In the first year that a homestead exemption is approved on a property, the property will be assessed at full market value. In subsequent years, as long as the homestead remains in effect, any change from the prior year's value will not exceed 3% or the percentage change in the Florida Consumer Price Index, whichever is lower. The assessed value cannot exceed market value.
Any additions or significant improvements (other than normal maintenance, i.e. repainting, re-roofing) made to the property are not included in the limitation the first year of inclusion. After the limitation has been calculated for the other portions of the property, the market value of the addition or improvement will be added to the assessed value.
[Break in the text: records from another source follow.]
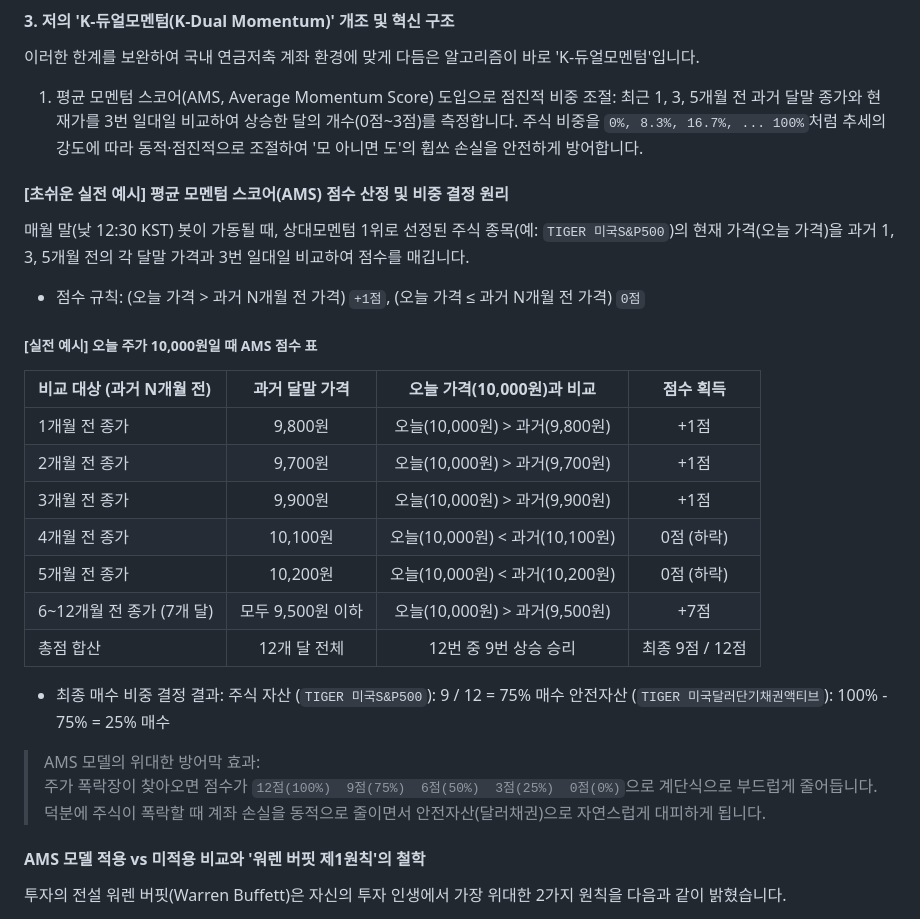
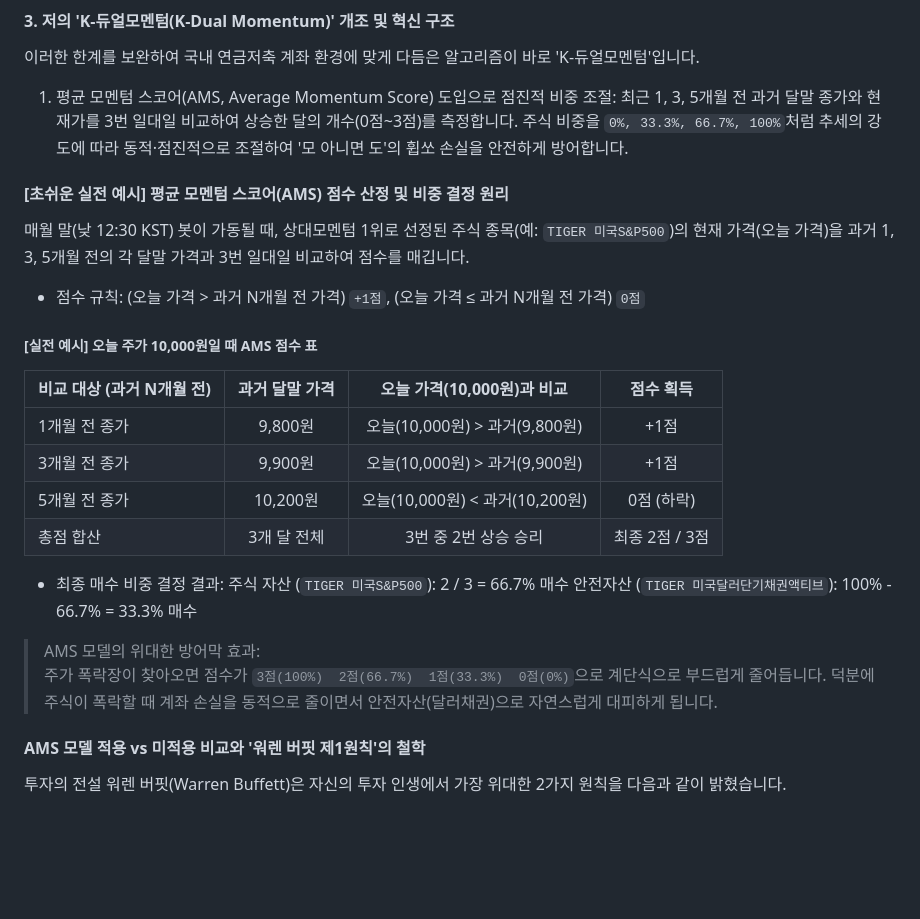
Before and after one commit to hyh54311-dev/jinhae-admission-system, a Markdown page: retirement_savings_dual_momentum_guide.md, the part around one of its changes. Rendered like a GitHub page; blank space fills up the shorter version.

```diff
--- a/retirement_savings_dual_momentum_guide.md
+++ b/retirement_savings_dual_momentum_guide.md
@@ -602,7 +602,7 @@ ISA 계좌도 3년 중단기 절세에 훌륭한 계좌입니다. 하지만 K-
 
 1. 평균 모멘텀 스코어(AMS, Average Momentum Score) 도입으로 점진적 비중 조절:
     최근 1, 3, 5개월 전 과거 달말 종가와 현재가를 3번 일대일 비교하여 상승한 달의 개수(0점~3점)를 측정합니다.
-    주식 비중을 `0%, 8.3%, 16.7%, ... 100%`처럼 추세의 강도에 따라 동적·점진적으로 조절하여 '모 아니면 도'의 휩쏘 손실을 안전하게 방어합니다.
+    주식 비중을 `0%, 33.3%, 66.7%, 100%`처럼 추세의 강도에 따라 동적·점진적으로 조절하여 '모 아니면 도'의 휩쏘 손실을 안전하게 방어합니다.
 
 ####  [초쉬운 실전 예시] 평균 모멘텀 스코어(AMS) 점수 산정 및 비중 결정 원리
 
@@ -615,19 +615,16 @@ ISA 계좌도 3년 중단기 절세에 훌륭한 계좌입니다. 하지만 K-
 | 비교 대상 (과거 N개월 전) | 과거 달말 가격 | 오늘 가격(10,000원)과 비교 | 점수 획득 |
 | :--- | :---: | :---: | :---: |
 | 1개월 전 종가 | 9,800원 | 오늘(10,000원) > 과거(9,800원) | +1점 |
-| 2개월 전 종가 | 9,700원 | 오늘(10,000원) > 과거(9,700원) | +1점 |
 | 3개월 전 종가 | 9,900원 | 오늘(10,000원) > 과거(9,900원) | +1점 |
-| 4개월 전 종가 | 10,100원 | 오늘(10,000원) < 과거(10,100원) | 0점 (하락) |
 | 5개월 전 종가 | 10,200원 | 오늘(10,000원) < 과거(10,200원) | 0점 (하락) |
-| 6~12개월 전 종가 (7개 달) | 모두 9,500원 이하 | 오늘(10,000원) > 과거(9,500원) | +7점 |
-| 총점 합산 | 12개 달 전체 | 12번 중 9번 상승 승리 | 최종 9점 / 12점 |
+| 총점 합산 | 3개 달 전체 | 3번 중 2번 상승 승리 | 최종 2점 / 3점 |
 
 * 최종 매수 비중 결정 결과:
-   주식 자산 (`TIGER 미국S&P500`): 9 / 12 = 75% 매수
-   안전자산 (`TIGER 미국달러단기채권액티브`): 100% - 75% = 25% 매수
+   주식 자산 (`TIGER 미국S&P500`): 2 / 3 = 66.7% 매수
+   안전자산 (`TIGER 미국달러단기채권액티브`): 100% - 66.7% = 33.3% 매수
 
 >  AMS 모델의 위대한 방어막 효과:
-> 주가 폭락장이 찾아오면 점수가 `12점(100%)  9점(75%)  6점(50%)  3점(25%)  0점(0%)`으로 계단식으로 부드럽게 줄어듭니다. 덕분에 주식이 폭락할 때 계좌 손실을 동적으로 줄이면서 안전자산(달러채권)으로 자연스럽게 대피하게 됩니다.
+> 주가 폭락장이 찾아오면 점수가 `3점(100%)  2점(66.7%)  1점(33.3%)  0점(0%)`으로 계단식으로 부드럽게 줄어듭니다. 덕분에 주식이 폭락할 때 계좌 손실을 동적으로 줄이면서 안전자산(달러채권)으로 자연스럽게 대피하게 됩니다.
 
 ####  AMS 모델 적용 vs 미적용 비교와 '워렌 버핏 제1원칙'의 철학
 
```
Also changed, not shown: other parts of retirement_savings_dual_momentum_guide.md (+0 -33 lines).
In subsequent years the value of the addition or improvement will be included in the limitation.
When the property is sold or changes ownership, it reverts back to market value. At that time the new owner can apply for a homestead exemption (see homestead exemption filing times and qualifications in the Exemption section of this website). Property owners can track the market value, assessed value, and homestead exemption of their property when they receive their annual ''Notice of Proposed Taxes'' in August. This and other important information is clearly listed on the form.
Reference Florida State Statue 193.155 (1)
Information provided on this page is a synopsis and should serve as a guideline offered to assist the general public. For detailed information please refer to the Florida Constitution (applicable Amendments) and the Florida State Statutes.